[Stored items]
┄┄┄┄┄┄┄┄┄┄┄┄┄┄┄┄┄┄┄┄
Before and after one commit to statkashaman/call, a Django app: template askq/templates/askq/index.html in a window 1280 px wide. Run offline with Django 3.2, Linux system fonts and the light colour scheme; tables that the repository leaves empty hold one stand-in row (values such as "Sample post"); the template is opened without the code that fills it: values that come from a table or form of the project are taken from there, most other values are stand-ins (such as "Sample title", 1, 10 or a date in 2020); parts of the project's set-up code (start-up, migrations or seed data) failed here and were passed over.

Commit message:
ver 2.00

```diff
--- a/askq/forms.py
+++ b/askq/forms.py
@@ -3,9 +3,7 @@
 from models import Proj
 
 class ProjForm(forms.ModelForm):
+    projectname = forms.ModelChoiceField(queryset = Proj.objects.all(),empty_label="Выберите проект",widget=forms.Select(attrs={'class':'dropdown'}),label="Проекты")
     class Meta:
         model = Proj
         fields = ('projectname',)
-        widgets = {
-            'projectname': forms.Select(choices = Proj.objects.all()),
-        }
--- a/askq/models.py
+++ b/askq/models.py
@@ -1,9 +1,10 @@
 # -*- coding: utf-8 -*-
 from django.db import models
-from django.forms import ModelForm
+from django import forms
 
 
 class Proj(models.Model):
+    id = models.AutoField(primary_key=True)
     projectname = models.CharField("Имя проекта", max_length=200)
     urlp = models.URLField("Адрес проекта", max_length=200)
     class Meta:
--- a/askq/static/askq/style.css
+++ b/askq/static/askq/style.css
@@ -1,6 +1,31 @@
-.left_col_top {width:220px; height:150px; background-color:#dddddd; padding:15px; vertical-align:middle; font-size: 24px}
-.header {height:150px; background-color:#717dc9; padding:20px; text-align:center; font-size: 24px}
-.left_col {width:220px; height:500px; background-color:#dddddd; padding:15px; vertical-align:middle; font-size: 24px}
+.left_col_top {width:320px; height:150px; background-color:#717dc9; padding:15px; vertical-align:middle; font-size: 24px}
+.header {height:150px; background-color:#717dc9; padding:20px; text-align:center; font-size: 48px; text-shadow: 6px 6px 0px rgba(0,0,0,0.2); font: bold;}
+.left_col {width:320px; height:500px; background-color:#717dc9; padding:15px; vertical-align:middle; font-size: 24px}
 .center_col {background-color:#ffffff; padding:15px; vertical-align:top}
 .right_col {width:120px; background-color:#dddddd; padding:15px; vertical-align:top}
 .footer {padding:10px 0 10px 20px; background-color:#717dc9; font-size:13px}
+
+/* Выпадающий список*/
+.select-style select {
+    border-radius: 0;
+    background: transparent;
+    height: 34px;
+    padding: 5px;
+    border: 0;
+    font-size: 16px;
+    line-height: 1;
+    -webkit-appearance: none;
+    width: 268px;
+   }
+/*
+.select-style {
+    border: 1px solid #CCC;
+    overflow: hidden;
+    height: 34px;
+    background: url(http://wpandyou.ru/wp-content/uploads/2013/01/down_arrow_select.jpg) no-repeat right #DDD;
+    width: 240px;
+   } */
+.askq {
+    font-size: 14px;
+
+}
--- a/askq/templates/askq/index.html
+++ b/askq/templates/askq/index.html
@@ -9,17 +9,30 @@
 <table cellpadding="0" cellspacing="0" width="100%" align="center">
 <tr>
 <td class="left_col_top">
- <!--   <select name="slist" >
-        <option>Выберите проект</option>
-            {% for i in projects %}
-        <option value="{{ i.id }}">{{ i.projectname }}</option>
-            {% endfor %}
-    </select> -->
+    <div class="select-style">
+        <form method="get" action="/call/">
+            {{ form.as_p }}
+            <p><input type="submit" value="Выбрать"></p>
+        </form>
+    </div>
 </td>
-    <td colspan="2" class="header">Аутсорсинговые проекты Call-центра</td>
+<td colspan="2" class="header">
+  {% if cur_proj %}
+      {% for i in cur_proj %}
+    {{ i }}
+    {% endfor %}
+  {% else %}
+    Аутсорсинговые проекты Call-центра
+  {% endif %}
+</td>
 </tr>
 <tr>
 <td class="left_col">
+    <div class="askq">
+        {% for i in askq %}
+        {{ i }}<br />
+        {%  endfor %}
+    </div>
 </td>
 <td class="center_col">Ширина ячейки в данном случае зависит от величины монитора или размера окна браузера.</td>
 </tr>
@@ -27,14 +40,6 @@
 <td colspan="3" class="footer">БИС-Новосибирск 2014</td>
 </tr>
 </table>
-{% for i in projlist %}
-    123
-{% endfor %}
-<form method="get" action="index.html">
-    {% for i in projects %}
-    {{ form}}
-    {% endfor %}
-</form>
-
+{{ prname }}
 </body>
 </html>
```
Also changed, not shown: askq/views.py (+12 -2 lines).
┄┄┄┄┄┄┄┄┄┄┄┄┄┄┄┄┄┄┄┄
### Exercise description:
Each line of the data must be retyped exactly.

### Task answer:
Before and after one commit to statkashaman/call, a Django app: template askq/templates/askq/index.html in a window 1280 px wide. Run offline with Django 3.2, Linux system fonts and the light colour scheme; tables that the repository leaves empty hold one stand-in row (values such as "Sample post"); the template is opened without the code that fills it: values that come from a table or form of the project are taken from there, most other values are stand-ins (such as "Sample title", 1, 10 or a date in 2020); parts of the project's set-up code (start-up, migrations or seed data) failed here and were passed over.

Commit message:
ver 2.00

```diff
--- a/askq/forms.py
+++ b/askq/forms.py
@@ -3,9 +3,7 @@
 from models import Proj
 
 class ProjForm(forms.ModelForm):
+    projectname = forms.ModelChoiceField(queryset = Proj.objects.all(),empty_label="Выберите проект",widget=forms.Select(attrs={'class':'dropdown'}),label="Проекты")
     class Meta:
         model = Proj
         fields = ('projectname',)
-        widgets = {
-            'projectname': forms.Select(choices = Proj.objects.all()),
-        }
--- a/askq/models.py
+++ b/askq/models.py
@@ -1,9 +1,10 @@
 # -*- coding: utf-8 -*-
 from django.db import models
-from django.forms import ModelForm
+from django import forms
 
 
 class Proj(models.Model):
+    id = models.AutoField(primary_key=True)
     projectname = models.CharField("Имя проекта", max_length=200)
     urlp = models.URLField("Адрес проекта", max_length=200)
     class Meta:
--- a/askq/static/askq/style.css
+++ b/askq/static/askq/style.css
@@ -1,6 +1,31 @@
-.left_col_top {width:220px; height:150px; background-color:#dddddd; padding:15px; vertical-align:middle; font-size: 24px}
-.header {height:150px; background-color:#717dc9; padding:20px; text-align:center; font-size: 24px}
-.left_col {width:220px; height:500px; background-color:#dddddd; padding:15px; vertical-align:middle; font-size: 24px}
+.left_col_top {width:320px; height:150px; background-color:#717dc9; padding:15px; vertical-align:middle; font-size: 24px}
+.header {height:150px; background-color:#717dc9; padding:20px; text-align:center; font-size: 48px; text-shadow: 6px 6px 0px rgba(0,0,0,0.2); font: bold;}
+.left_col {width:320px; height:500px; background-color:#717dc9; padding:15px; vertical-align:middle; font-size: 24px}
 .center_col {background-color:#ffffff; padding:15px; vertical-align:top}
 .right_col {width:120px; background-color:#dddddd; padding:15px; vertical-align:top}
 .footer {padding:10px 0 10px 20px; background-color:#717dc9; font-size:13px}
+
+/* Выпадающий список*/
+.select-style select {
+    border-radius: 0;
+    background: transparent;
+    height: 34px;
+    padding: 5px;
+    border: 0;
+    font-size: 16px;
+    line-height: 1;
+    -webkit-appearance: none;
+    width: 268px;
+   }
+/*
+.select-style {
+    border: 1px solid #CCC;
+    overflow: hidden;
+    height: 34px;
+    background: url(http://wpandyou.ru/wp-content/uploads/2013/01/down_arrow_select.jpg) no-repeat right #DDD;
+    width: 240px;
+   } */
+.askq {
+    font-size: 14px;
+
+}
--- a/askq/templates/askq/index.html
+++ b/askq/templates/askq/index.html
@@ -9,17 +9,30 @@
 <table cellpadding="0" cellspacing="0" width="100%" align="center">
 <tr>
 <td class="left_col_top">
- <!--   <select name="slist" >
-        <option>Выберите проект</option>
-            {% for i in projects %}
-        <option value="{{ i.id }}">{{ i.projectname }}</option>
-            {% endfor %}
-    </select> -->
+    <div class="select-style">
+        <form method="get" action="/call/">
+            {{ form.as_p }}
+            <p><input type="submit" value="Выбрать"></p>
+        </form>
+    </div>
 </td>
-    <td colspan="2" class="header">Аутсорсинговые проекты Call-центра</td>
+<td colspan="2" class="header">
+  {% if cur_proj %}
+      {% for i in cur_proj %}
+    {{ i }}
+    {% endfor %}
+  {% else %}
+    Аутсорсинговые проекты Call-центра
+  {% endif %}
+</td>
 </tr>
 <tr>
 <td class="left_col">
+    <div class="askq">
+        {% for i in askq %}
+        {{ i }}<br />
+        {%  endfor %}
+    </div>
 </td>
 <td class="center_col">Ширина ячейки в данном случае зависит от величины монитора или размера окна браузера.</td>
 </tr>
@@ -27,14 +40,6 @@
 <td colspan="3" class="footer">БИС-Новосибирск 2014</td>
 </tr>
 </table>
-{% for i in projlist %}
-    123
-{% endfor %}
-<form method="get" action="index.html">
-    {% for i in projects %}
-    {{ form}}
-    {% endfor %}
-</form>
-
+{{ prname }}
 </body>
 </html>
```
Also changed, not shown: askq/views.py (+12 -2 lines).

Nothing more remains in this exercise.